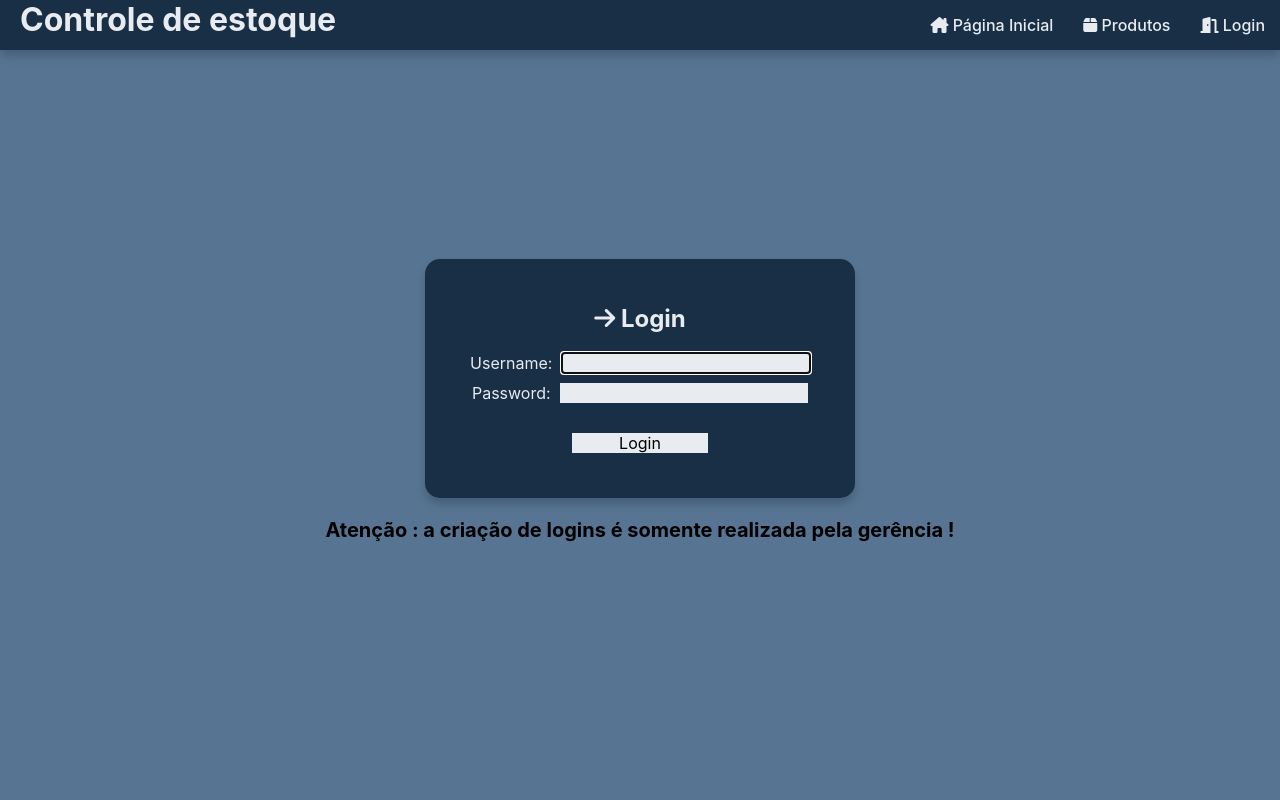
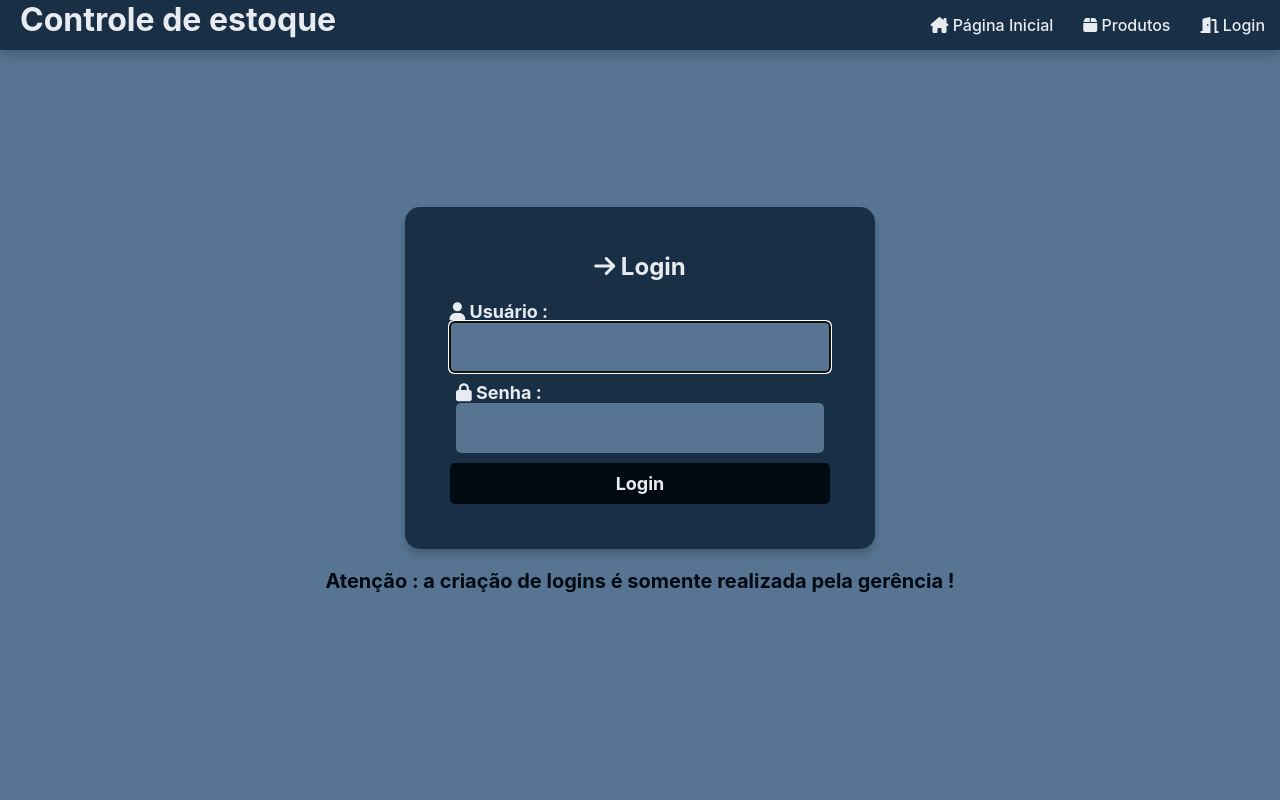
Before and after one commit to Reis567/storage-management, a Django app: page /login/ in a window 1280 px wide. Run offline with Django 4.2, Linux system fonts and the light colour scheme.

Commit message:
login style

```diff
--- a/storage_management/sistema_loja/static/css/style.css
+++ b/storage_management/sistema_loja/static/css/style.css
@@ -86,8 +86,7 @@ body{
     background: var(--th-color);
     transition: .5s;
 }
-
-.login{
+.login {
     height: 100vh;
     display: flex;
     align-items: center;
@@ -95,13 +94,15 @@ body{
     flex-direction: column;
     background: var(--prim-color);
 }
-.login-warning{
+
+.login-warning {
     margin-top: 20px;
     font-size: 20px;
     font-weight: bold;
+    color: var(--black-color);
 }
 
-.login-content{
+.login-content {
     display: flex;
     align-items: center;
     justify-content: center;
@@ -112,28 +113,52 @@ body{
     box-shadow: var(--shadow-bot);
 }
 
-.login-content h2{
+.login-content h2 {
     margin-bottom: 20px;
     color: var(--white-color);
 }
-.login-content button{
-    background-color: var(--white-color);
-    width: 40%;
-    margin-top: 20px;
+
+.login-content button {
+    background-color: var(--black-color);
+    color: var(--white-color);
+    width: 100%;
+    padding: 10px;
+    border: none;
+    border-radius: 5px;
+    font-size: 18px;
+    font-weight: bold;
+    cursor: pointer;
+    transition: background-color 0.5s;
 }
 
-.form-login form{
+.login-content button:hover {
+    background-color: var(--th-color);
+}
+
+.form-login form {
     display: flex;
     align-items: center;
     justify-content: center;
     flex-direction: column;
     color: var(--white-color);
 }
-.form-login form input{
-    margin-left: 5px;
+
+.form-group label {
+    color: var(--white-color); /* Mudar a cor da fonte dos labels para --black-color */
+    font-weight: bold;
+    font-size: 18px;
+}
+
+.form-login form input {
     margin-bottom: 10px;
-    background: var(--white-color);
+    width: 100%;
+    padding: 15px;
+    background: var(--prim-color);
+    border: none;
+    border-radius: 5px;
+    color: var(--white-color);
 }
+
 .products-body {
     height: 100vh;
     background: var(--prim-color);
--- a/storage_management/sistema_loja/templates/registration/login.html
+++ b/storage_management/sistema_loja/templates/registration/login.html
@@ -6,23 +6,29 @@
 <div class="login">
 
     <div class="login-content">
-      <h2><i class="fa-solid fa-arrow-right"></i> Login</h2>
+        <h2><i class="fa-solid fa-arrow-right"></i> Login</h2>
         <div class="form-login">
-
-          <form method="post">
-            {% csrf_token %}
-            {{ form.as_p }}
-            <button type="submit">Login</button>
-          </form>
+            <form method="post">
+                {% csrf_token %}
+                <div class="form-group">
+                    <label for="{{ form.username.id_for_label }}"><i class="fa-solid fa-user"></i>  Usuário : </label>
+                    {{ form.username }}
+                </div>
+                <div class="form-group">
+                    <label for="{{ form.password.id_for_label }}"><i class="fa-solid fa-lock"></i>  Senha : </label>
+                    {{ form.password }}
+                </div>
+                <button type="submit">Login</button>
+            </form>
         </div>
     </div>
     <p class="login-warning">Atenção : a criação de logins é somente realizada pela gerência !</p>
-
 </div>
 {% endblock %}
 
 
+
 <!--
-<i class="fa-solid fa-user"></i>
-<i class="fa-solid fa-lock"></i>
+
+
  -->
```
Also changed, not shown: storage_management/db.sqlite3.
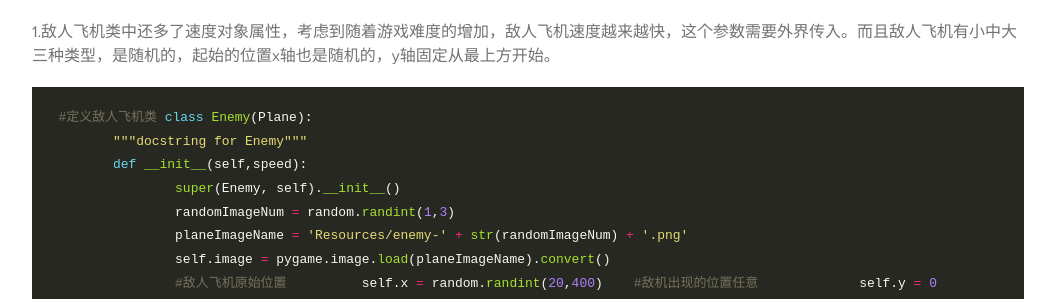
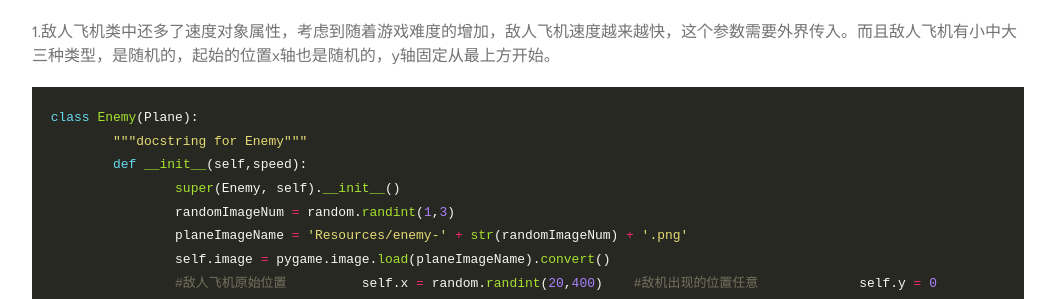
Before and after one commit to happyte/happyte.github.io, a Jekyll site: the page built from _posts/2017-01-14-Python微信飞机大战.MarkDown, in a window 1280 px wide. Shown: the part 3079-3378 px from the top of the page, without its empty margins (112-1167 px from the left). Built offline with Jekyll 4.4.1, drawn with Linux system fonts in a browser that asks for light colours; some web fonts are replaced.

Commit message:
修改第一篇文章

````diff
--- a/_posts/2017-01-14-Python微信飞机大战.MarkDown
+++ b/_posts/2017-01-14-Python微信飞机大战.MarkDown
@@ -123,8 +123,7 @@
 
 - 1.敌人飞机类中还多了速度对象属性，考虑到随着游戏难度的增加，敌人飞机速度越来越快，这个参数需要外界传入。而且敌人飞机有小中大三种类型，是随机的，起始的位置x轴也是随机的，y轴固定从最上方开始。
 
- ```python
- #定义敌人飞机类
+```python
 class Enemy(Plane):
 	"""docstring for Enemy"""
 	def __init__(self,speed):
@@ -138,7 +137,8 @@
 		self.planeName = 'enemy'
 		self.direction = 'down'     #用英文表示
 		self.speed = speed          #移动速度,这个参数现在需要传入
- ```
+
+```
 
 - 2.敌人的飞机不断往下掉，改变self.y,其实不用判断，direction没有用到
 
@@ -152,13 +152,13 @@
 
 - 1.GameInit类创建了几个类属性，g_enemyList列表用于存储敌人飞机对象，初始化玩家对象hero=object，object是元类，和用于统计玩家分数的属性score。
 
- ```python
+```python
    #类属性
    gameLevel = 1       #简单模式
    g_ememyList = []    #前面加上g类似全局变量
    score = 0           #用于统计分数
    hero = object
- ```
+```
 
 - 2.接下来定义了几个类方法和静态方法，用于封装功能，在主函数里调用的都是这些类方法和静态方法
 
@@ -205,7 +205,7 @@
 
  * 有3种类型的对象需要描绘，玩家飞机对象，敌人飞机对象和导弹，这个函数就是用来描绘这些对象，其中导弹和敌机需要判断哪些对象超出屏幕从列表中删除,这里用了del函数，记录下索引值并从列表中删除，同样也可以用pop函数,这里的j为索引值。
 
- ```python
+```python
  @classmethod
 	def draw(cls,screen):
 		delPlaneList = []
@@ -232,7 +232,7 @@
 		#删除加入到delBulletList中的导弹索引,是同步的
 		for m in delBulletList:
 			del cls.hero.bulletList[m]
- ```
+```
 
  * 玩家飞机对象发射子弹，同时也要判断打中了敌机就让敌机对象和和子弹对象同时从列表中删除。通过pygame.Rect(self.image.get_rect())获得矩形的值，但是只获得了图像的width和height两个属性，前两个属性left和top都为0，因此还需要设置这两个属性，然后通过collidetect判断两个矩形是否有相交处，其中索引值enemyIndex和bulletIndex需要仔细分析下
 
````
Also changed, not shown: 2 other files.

········

- **Problem to work on**: A word-for-word copy of the listing is needed, with no pictures in it.

- **Your solution**:
Before and after one commit to Reis567/storage-management, a Django app: page /login/ in a window 1280 px wide. Run offline with Django 4.2, Linux system fonts and the light colour scheme.

Commit message:
login style

```diff
--- a/storage_management/sistema_loja/static/css/style.css
+++ b/storage_management/sistema_loja/static/css/style.css
@@ -86,8 +86,7 @@ body{
     background: var(--th-color);
     transition: .5s;
 }
-
-.login{
+.login {
     height: 100vh;
     display: flex;
     align-items: center;
@@ -95,13 +94,15 @@ body{
     flex-direction: column;
     background: var(--prim-color);
 }
-.login-warning{
+
+.login-warning {
     margin-top: 20px;
     font-size: 20px;
     font-weight: bold;
+    color: var(--black-color);
 }
 
-.login-content{
+.login-content {
     display: flex;
     align-items: center;
     justify-content: center;
@@ -112,28 +113,52 @@ body{
     box-shadow: var(--shadow-bot);
 }
 
-.login-content h2{
+.login-content h2 {
     margin-bottom: 20px;
     color: var(--white-color);
 }
-.login-content button{
-    background-color: var(--white-color);
-    width: 40%;
-    margin-top: 20px;
+
+.login-content button {
+    background-color: var(--black-color);
+    color: var(--white-color);
+    width: 100%;
+    padding: 10px;
+    border: none;
+    border-radius: 5px;
+    font-size: 18px;
+    font-weight: bold;
+    cursor: pointer;
+    transition: background-color 0.5s;
 }
 
-.form-login form{
+.login-content button:hover {
+    background-color: var(--th-color);
+}
+
+.form-login form {
     display: flex;
     align-items: center;
     justify-content: center;
     flex-direction: column;
     color: var(--white-color);
 }
-.form-login form input{
-    margin-left: 5px;
+
+.form-group label {
+    color: var(--white-color); /* Mudar a cor da fonte dos labels para --black-color */
+    font-weight: bold;
+    font-size: 18px;
+}
+
+.form-login form input {
     margin-bottom: 10px;
-    background: var(--white-color);
+    width: 100%;
+    padding: 15px;
+    background: var(--prim-color);
+    border: none;
+    border-radius: 5px;
+    color: var(--white-color);
 }
+
 .products-body {
     height: 100vh;
     background: var(--prim-color);
--- a/storage_management/sistema_loja/templates/registration/login.html
+++ b/storage_management/sistema_loja/templates/registration/login.html
@@ -6,23 +6,29 @@
 <div class="login">
 
     <div class="login-content">
-      <h2><i class="fa-solid fa-arrow-right"></i> Login</h2>
+        <h2><i class="fa-solid fa-arrow-right"></i> Login</h2>
         <div class="form-login">
-
-          <form method="post">
-            {% csrf_token %}
-            {{ form.as_p }}
-            <button type="submit">Login</button>
-          </form>
+            <form method="post">
+                {% csrf_token %}
+                <div class="form-group">
+                    <label for="{{ form.username.id_for_label }}"><i class="fa-solid fa-user"></i>  Usuário : </label>
+                    {{ form.username }}
+                </div>
+                <div class="form-group">
+                    <label for="{{ form.password.id_for_label }}"><i class="fa-solid fa-lock"></i>  Senha : </label>
+                    {{ form.password }}
+                </div>
+                <button type="submit">Login</button>
+            </form>
         </div>
     </div>
     <p class="login-warning">Atenção : a criação de logins é somente realizada pela gerência !</p>
-
 </div>
 {% endblock %}
 
 
+
 <!--
-<i class="fa-solid fa-user"></i>
-<i class="fa-solid fa-lock"></i>
+
+
  -->
```
Also changed, not shown: storage_management/db.sqlite3.
Before and after one commit to happyte/happyte.github.io, a Jekyll site: the page built from _posts/2017-01-14-Python微信飞机大战.MarkDown, in a window 1280 px wide. Shown: the part 3079-3378 px from the top of the page, without its empty margins (112-1167 px from the left). Built offline with Jekyll 4.4.1, drawn with Linux system fonts in a browser that asks for light colours; some web fonts are replaced.

Commit message:
修改第一篇文章

````diff
--- a/_posts/2017-01-14-Python微信飞机大战.MarkDown
+++ b/_posts/2017-01-14-Python微信飞机大战.MarkDown
@@ -123,8 +123,7 @@
 
 - 1.敌人飞机类中还多了速度对象属性，考虑到随着游戏难度的增加，敌人飞机速度越来越快，这个参数需要外界传入。而且敌人飞机有小中大三种类型，是随机的，起始的位置x轴也是随机的，y轴固定从最上方开始。
 
- ```python
- #定义敌人飞机类
+```python
 class Enemy(Plane):
 	"""docstring for Enemy"""
 	def __init__(self,speed):
@@ -138,7 +137,8 @@
 		self.planeName = 'enemy'
 		self.direction = 'down'     #用英文表示
 		self.speed = speed          #移动速度,这个参数现在需要传入
- ```
+
+```
 
 - 2.敌人的飞机不断往下掉，改变self.y,其实不用判断，direction没有用到
 
@@ -152,13 +152,13 @@
 
 - 1.GameInit类创建了几个类属性，g_enemyList列表用于存储敌人飞机对象，初始化玩家对象hero=object，object是元类，和用于统计玩家分数的属性score。
 
- ```python
+```python
    #类属性
    gameLevel = 1       #简单模式
    g_ememyList = []    #前面加上g类似全局变量
    score = 0           #用于统计分数
    hero = object
- ```
+```
 
 - 2.接下来定义了几个类方法和静态方法，用于封装功能，在主函数里调用的都是这些类方法和静态方法
 
@@ -205,7 +205,7 @@
 
  * 有3种类型的对象需要描绘，玩家飞机对象，敌人飞机对象和导弹，这个函数就是用来描绘这些对象，其中导弹和敌机需要判断哪些对象超出屏幕从列表中删除,这里用了del函数，记录下索引值并从列表中删除，同样也可以用pop函数,这里的j为索引值。
 
- ```python
+```python
  @classmethod
 	def draw(cls,screen):
 		delPlaneList = []
@@ -232,7 +232,7 @@
 		#删除加入到delBulletList中的导弹索引,是同步的
 		for m in delBulletList:
 			del cls.hero.bulletList[m]
- ```
+```
 
  * 玩家飞机对象发射子弹，同时也要判断打中了敌机就让敌机对象和和子弹对象同时从列表中删除。通过pygame.Rect(self.image.get_rect())获得矩形的值，但是只获得了图像的width和height两个属性，前两个属性left和top都为0，因此还需要设置这两个属性，然后通过collidetect判断两个矩形是否有相交处，其中索引值enemyIndex和bulletIndex需要仔细分析下
 
````
Also changed, not shown: 2 other files.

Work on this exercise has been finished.